I was brought up with cats but my wife was allergic to them. My first cat when I lived at home, was a white-haired kitten. It was accidentally killed when a draught from the back door, slammed the front door on it. My mother frantically rushed around the neighbours, trying to find a replacement before I came home. When I arrived back from school, apparently my first remark was "My, Whitey has grown since I left this morning!"
The next pet we had was a ginger cat. She gave birth to several kittens before dying. We kept her last three – a ginger tom, a white tom and a multi-coloured female. The ginger tom got shut in a neighbour's shed and was found dead a few days later. He had an ulcer on his neck that we treated with a green cream that the vet gave us. It shrunk down to the size of a sixpence but always flared up again. His brother succumbed to the same problem, when I was away at college. Male cats always get into fights, so it is not an uncommon for them to end up with this injury.
My father dug a grave for ginger and found a shoe box to act as a coffin. My brother painted a wooden headstone and I spent a night time vigil, kneeling by the place my pet was buried. I had bought an illustrated candle, which burnt down the inside and as it did this it illuminated the picture on the outside.
Visiting Norwich, a market trader talked me into buying a budgie. Unfortunately my mother got fed up with Spoot splashing bird seed all over the carpet and so he was banished to the small room by the stairs, where he became neglected and sadly died. Yes, I felt guilty about this and still do.

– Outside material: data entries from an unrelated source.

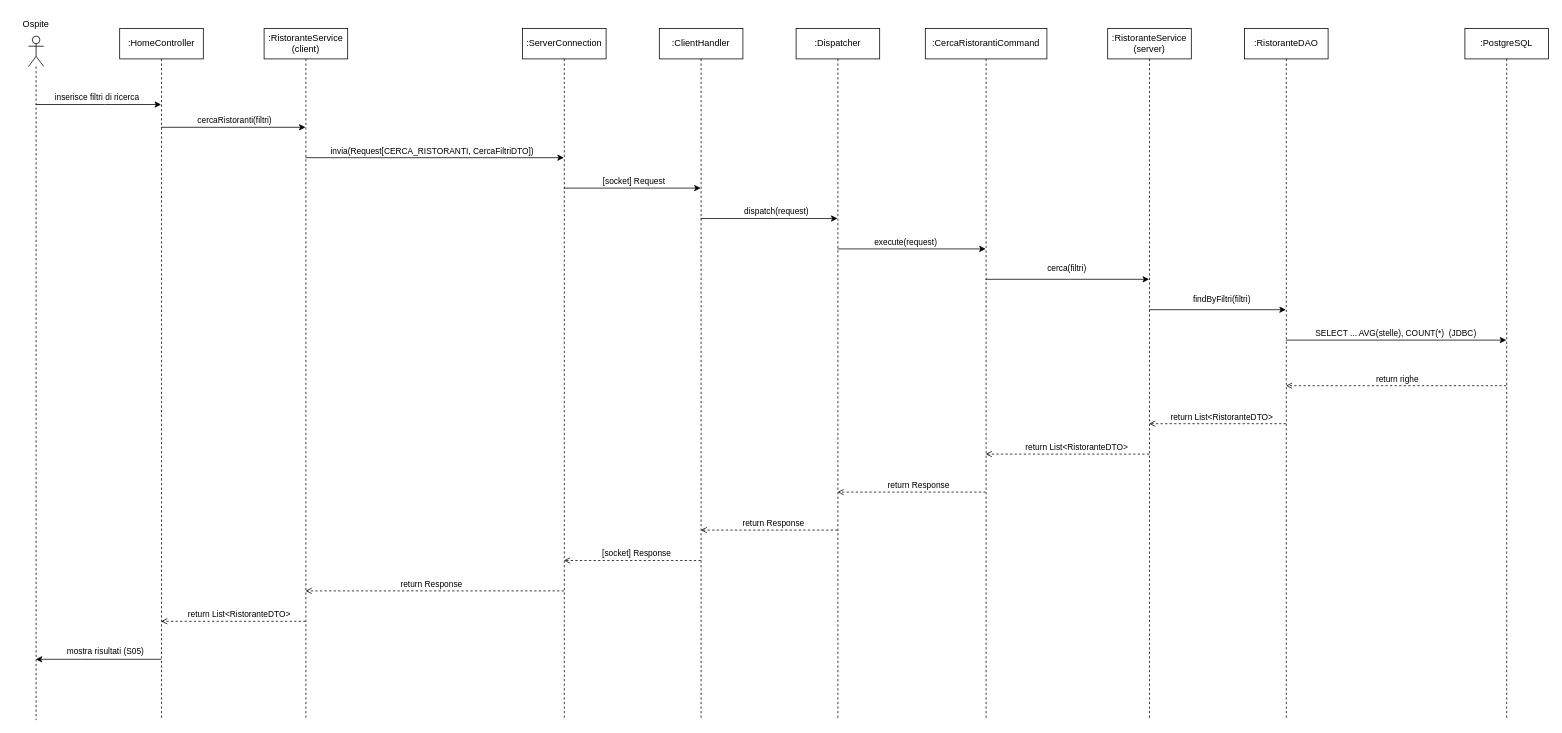
Above: page "Ricerca Ristoranti" (3 of 6) of Progettazione/Barlera/Diagrammi/SequenceDiagram.drawio in FloshDev/TheKnife-B (draw.io), before the change. Source tidied: cells renumbered, new cells numbered last; positions are measured from the earlier drawing's top-left corner, leaving out a move shared by most shapes. Both pictures are drawn from the tidied source at 76%, with x=0, y=0 at pixel (13, 13).
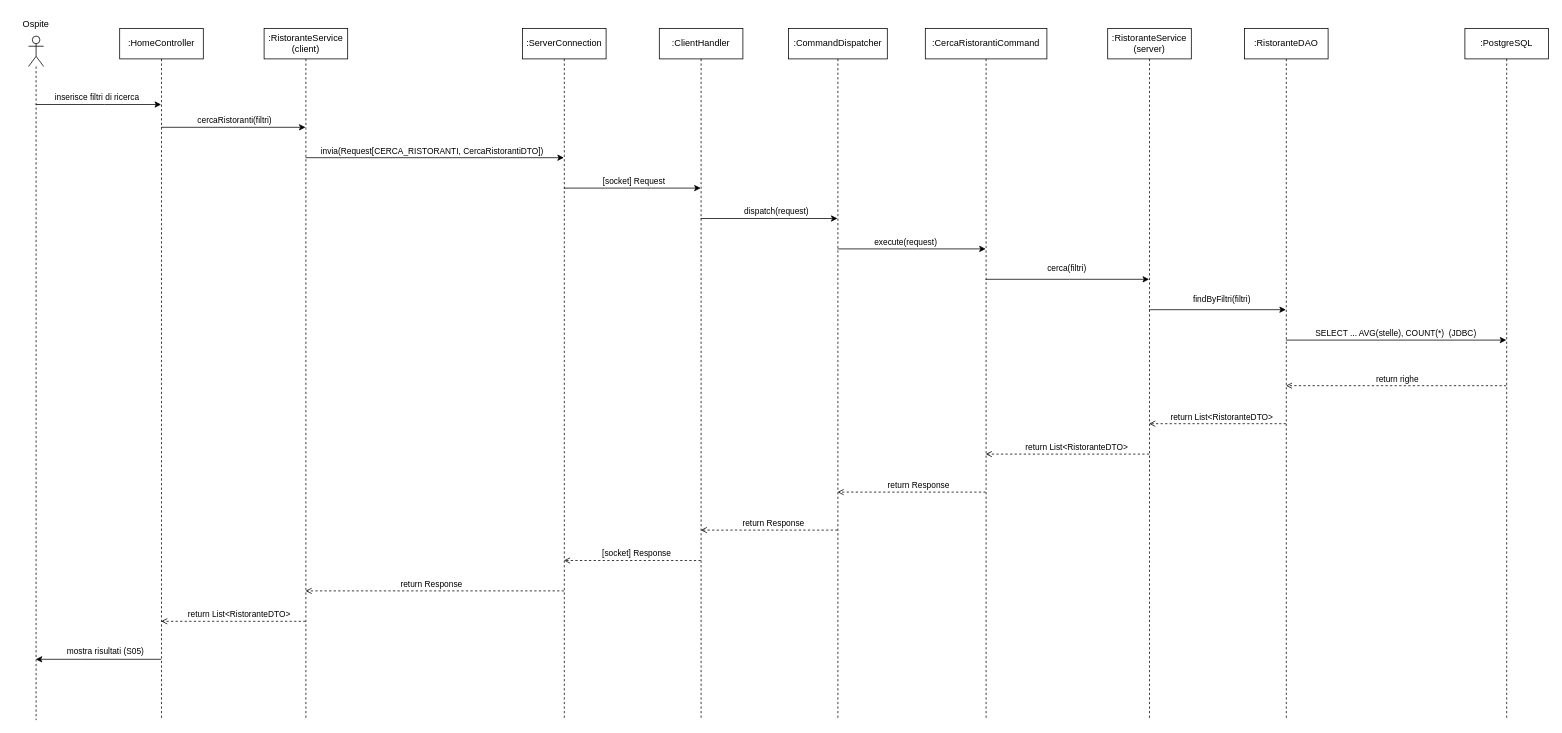
After the change.

Commit message (it also covers changes not shown here):
Risincronizza SequenceDiagram al codice reale (CommandDispatcher, DTO, ResponseStatus IT)

The change refers to these unchanged cells:
```xml
<mxCell id="12" style="edgeStyle=elbowEdgeStyle;rounded=0;jettySize=auto;html=1;elbow=vertical;curved=0;" parent="1" edge="1" source="14" target="11">
  <mxGeometry relative="1" as="geometry">
    <Array as="points">
      <mxPoint x="480" y="190" />
    </Array>
  </mxGeometry>
</mxCell>
```

Diff of the diagram source:
```diff
@@
-    <mxCell id="13" value="invia(Request[CERCA_RISTORANTI, CercaFiltriDTO])" style="edgeLabel;html=1;align=center;verticalAlign=middle;" parent="12" vertex="1">
+    <mxCell id="13" value="invia(Request[CERCA_RISTORANTI, CercaRistorantiDTO])" style="edgeLabel;html=1;align=center;verticalAlign=middle;" parent="12" vertex="1">
       <mxGeometry x="-0.06" y="1" relative="1" as="geometry">
         <mxPoint x="6" y="-9" as="offset" />
       </mxGeometry>
     </mxCell>
@@
-    <mxCell id="19" value=":Dispatcher" style="shape=umlLifeline;perimeter=lifelinePerimeter;whiteSpace=wrap;html=1;outlineConnect=0;portConstraint=eastwest;newEdgeStyle={&quot;edgeStyle&quot;:&quot;elbowEdgeStyle&quot;,&quot;elbow&quot;:&quot;vertical&quot;,&quot;curved&quot;:0,&quot;rounded&quot;:0};" parent="1" vertex="1">
-      <mxGeometry x="1030" y="20" width="110" height="910" as="geometry" />
+    <mxCell id="19" value=":CommandDispatcher" style="shape=umlLifeline;perimeter=lifelinePerimeter;whiteSpace=wrap;html=1;outlineConnect=0;portConstraint=eastwest;newEdgeStyle={&quot;edgeStyle&quot;:&quot;elbowEdgeStyle&quot;,&quot;elbow&quot;:&quot;vertical&quot;,&quot;curved&quot;:0,&quot;rounded&quot;:0};" parent="1" vertex="1">
+      <mxGeometry x="1020" y="20" width="130" height="910" as="geometry" />
     </mxCell>
```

The only other pets we had were goldfish, which we got when I was very young. I tried to bury them in the garden, to see if they could swim through the soil as well as they did in water. Luckily my mother caught me and saved them. She bought exotic fish that were kept in a tank. Eventually they all died from a fungal disease called white spot.